5.4. Pipes and Filters

Overview

The pipes and filters pattern, shown in Figure 5.4, “Pipes and Filters Pattern”, describes a way of constructing a route by creating a chain of filters, where the output of one filter is fed into the input of the next filter in the pipeline (analogous to the UNIX pipe command). The advantage of the pipeline approach is that it enables you to compose services (some of which can be external to the Apache Camel application) to create more complex forms of message processing.

Figure 5.4. Pipes and Filters Pattern

Pipes and filters pattern

Pipeline for the InOut exchange pattern

Normally, all of the endpoints in a pipeline have an input (In message) and an output (Out message), which implies that they are compatible with the InOut message exchange pattern. A typical message flow through an InOut pipeline is shown in Figure 5.5, “Pipeline for InOut Exchanges”.

Figure 5.5. Pipeline for InOut Exchanges

Pipeline for InOut exchanges
The pipeline connects the output of each endpoint to the input of the next endpoint. The Out message from the final endpoint is sent back to the original caller. You can define a route for this pipeline, as follows:
from("jms:RawOrders").pipeline("cxf:bean:decrypt", "cxf:bean:authenticate", "cxf:bean:dedup", "jms:CleanOrders");
The same route can be configured in XML, as follows:
<camelContext id="buildPipeline" xmlns="http://camel.apache.org/schema/spring">
  <route>
    <from uri="jms:RawOrders"/>
    <to uri="cxf:bean:decrypt"/>
    <to uri="cxf:bean:authenticate"/>
    <to uri="cxf:bean:dedup"/>
    <to uri="jms:CleanOrders"/>
  </route>
</camelContext>
There is no dedicated pipeline element in XML. The preceding combination of from and to elements is semantically equivalent to a pipeline. See the section called “Comparison of pipeline() and to() DSL commands”.
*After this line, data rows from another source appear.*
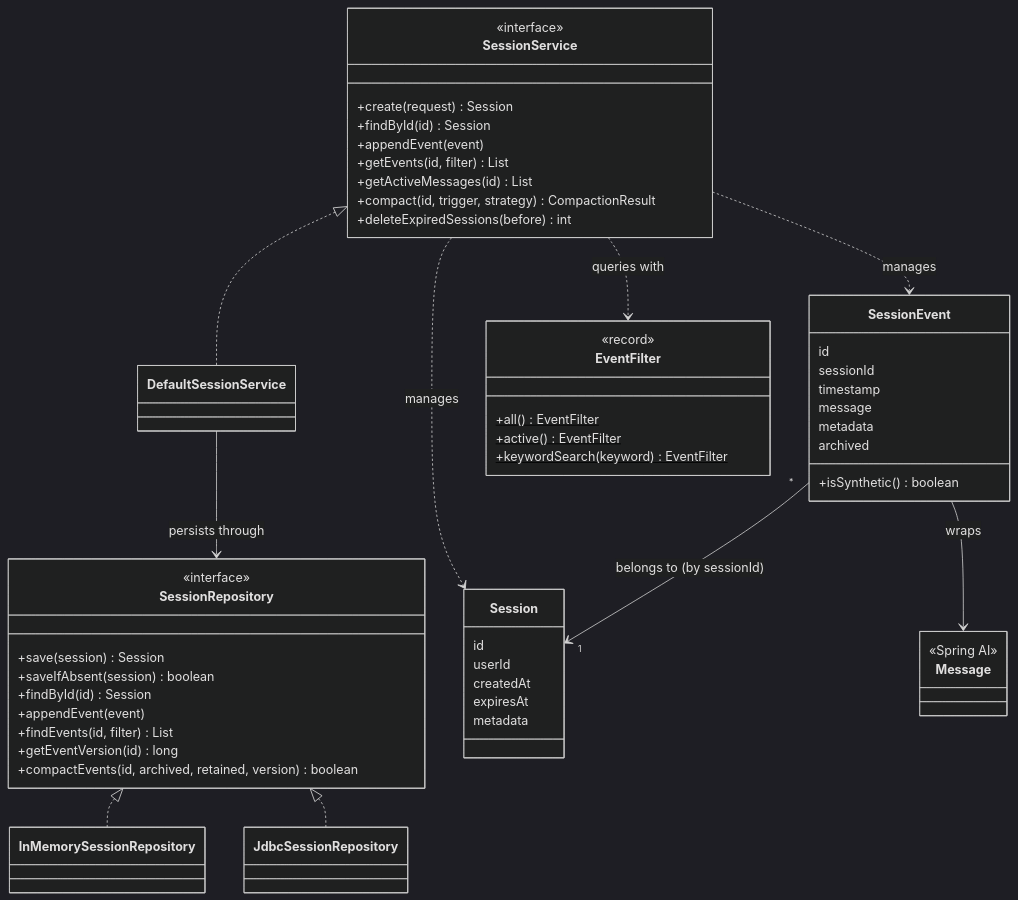
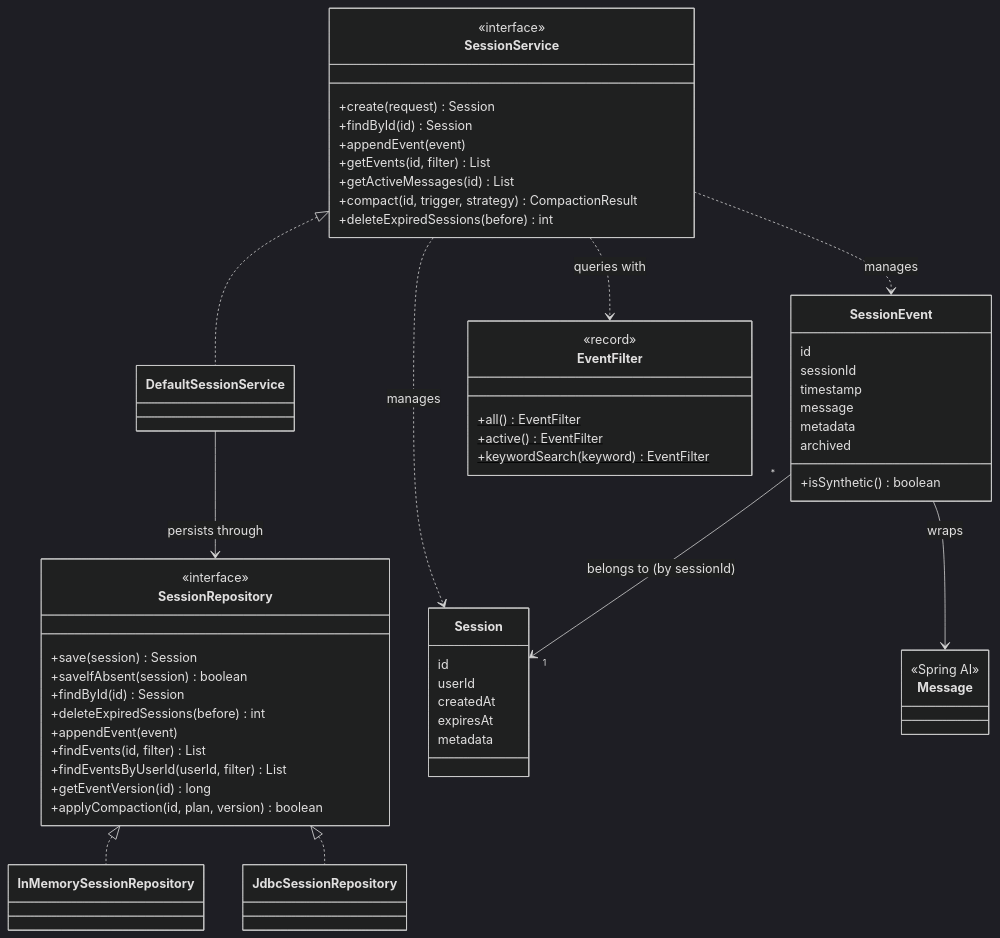
Before and after one commit to andotorg/spring-ai-session: the first of 3 diagrams in docs/session-management/concepts.md, drawn with Mermaid (dark theme). The commit also changed other lines of this file and 44 other files, not shown here.

````diff
--- a/docs/session-management/concepts.md
+++ b/docs/session-management/concepts.md
@@ -185,64 +185,66 @@
 ```mermaid
 classDiagram
     direction TB
 
     class SessionService {
         <<interface>>
         +create(request) Session
         +findById(id) Session
         +appendEvent(event)
         +getEvents(id, filter) List
         +getActiveMessages(id) List
         +compact(id, trigger, strategy) CompactionResult
         +deleteExpiredSessions(before) int
     }
     class DefaultSessionService
     class SessionRepository {
         <<interface>>
         +save(session) Session
         +saveIfAbsent(session) boolean
         +findById(id) Session
+        +deleteExpiredSessions(before) int
         +appendEvent(event)
         +findEvents(id, filter) List
+        +findEventsByUserId(userId, filter) List
         +getEventVersion(id) long
-        +compactEvents(id, archived, retained, version) boolean
+        +applyCompaction(id, plan, version) boolean
     }
     class InMemorySessionRepository
     class JdbcSessionRepository
 
     class Session {
         id
         userId
         createdAt
         expiresAt
         metadata
     }
     class SessionEvent {
         id
         sessionId
         timestamp
         message
         metadata
         archived
         +isSynthetic() boolean
     }
     class Message {
         <<Spring AI>>
     }
     class EventFilter {
         <<record>>
         +all()$ EventFilter
         +active()$ EventFilter
         +keywordSearch(keyword)$ EventFilter
     }
 
     SessionService <|.. DefaultSessionService
     DefaultSessionService --> SessionRepository : persists through
     SessionRepository <|.. InMemorySessionRepository
     SessionRepository <|.. JdbcSessionRepository
     SessionService ..> Session : manages
     SessionService ..> SessionEvent : manages
     SessionService ..> EventFilter : queries with
     SessionEvent "*" --> "1" Session : belongs to (by sessionId)
     SessionEvent --> Message : wraps
 ```
````
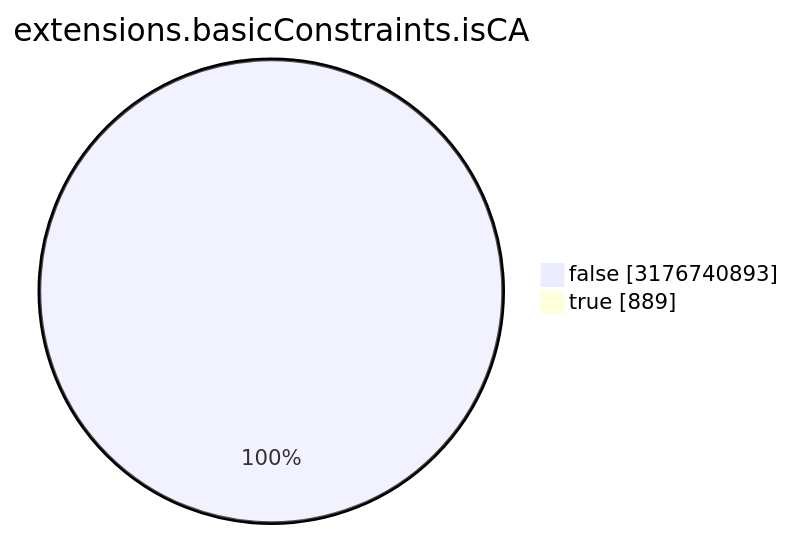
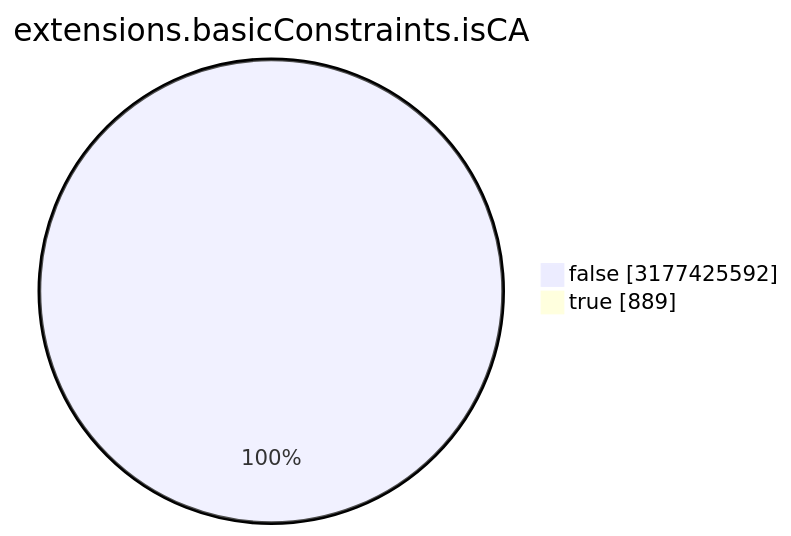
The seventh of 15 diagrams in TOTAL/README.md (christiankrug/ctmonitor_visualization), drawn with Mermaid before and after one commit. The commit also changed other lines of this file, not shown here.

````diff
--- a/TOTAL/README.md
+++ b/TOTAL/README.md
@@ -3088,6 +3088,6 @@
 ```mermaid
 pie showData
 title extensions.basicConstraints.isCA
-"false" :3176740893
+"false" :3177425592
 "true" :889
 ```
````
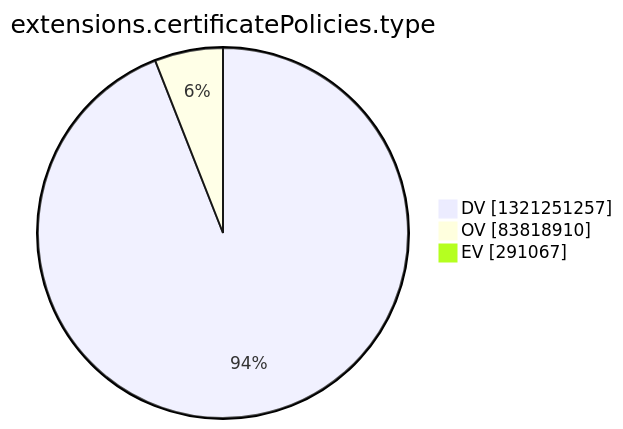
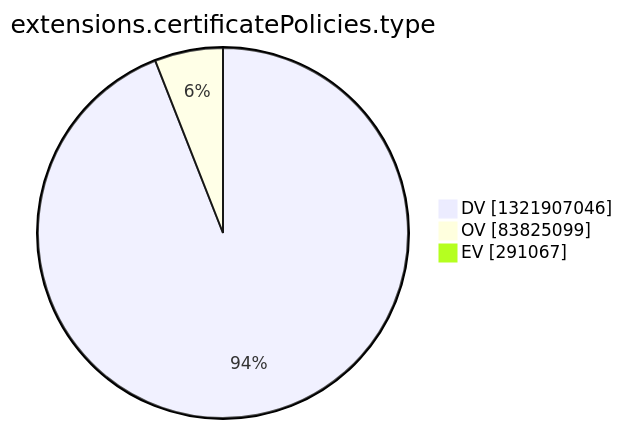
The tenth of 15 diagrams in argon2022/README.md (christiankrug/ctmonitor_visualization), drawn with Mermaid before and after one commit. The commit also changed other lines of this file, not shown here.

````diff
--- a/argon2022/README.md
+++ b/argon2022/README.md
@@ -2772,7 +2772,7 @@
 ```mermaid
 pie showData
 title extensions.certificatePolicies.type
-"DV" :1321251257
-"OV" :83818910
+"DV" :1321907046
+"OV" :83825099
 "EV" :291067
 ```
````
Pipeline for the InOnly and RobustInOnly exchange patterns

When there are no Out messages available from the endpoints in the pipeline (as is the case for the InOnly and RobustInOnly exchange patterns), a pipeline cannot be connected in the normal way. In this special case, the pipeline is constructed by passing a copy of the original In message to each of the endpoints in the pipeline, as shown in Figure 5.6, “Pipeline for InOnly Exchanges”. This type of pipeline is equivalent to a recipient list with fixed destinations(see Section 8.3, “Recipient List”).

Figure 5.6. Pipeline for InOnly Exchanges

Pipeline for InOnly exchanges
The route for this pipeline is defined using the same syntax as an InOut pipeline (either in Java DSL or in XML).

Comparison of pipeline() and to() DSL commands

In the Java DSL, you can define a pipeline route using either of the following syntaxes:
  • Using the pipeline() processor command — Use the pipeline processor to construct a pipeline route as follows:
    from(SourceURI).pipeline(FilterA, FilterB, TargetURI);
  • Using the to() command — Use the to() command to construct a pipeline route as follows:
    from(SourceURI).to(FilterA, FilterB, TargetURI);
    Alternatively, you can use the equivalent syntax:
    from(SourceURI).to(FilterA).to(FilterB).to(TargetURI);
Exercise caution when using the to() command syntax, because it is not always equivalent to a pipeline processor. In Java DSL, the meaning of to() can be modified by the preceding command in the route. For example, when the multicast() command precedes the to() command, it binds the listed endpoints into a multicast pattern, instead of a pipeline pattern(see Section 8.11, “Multicast”).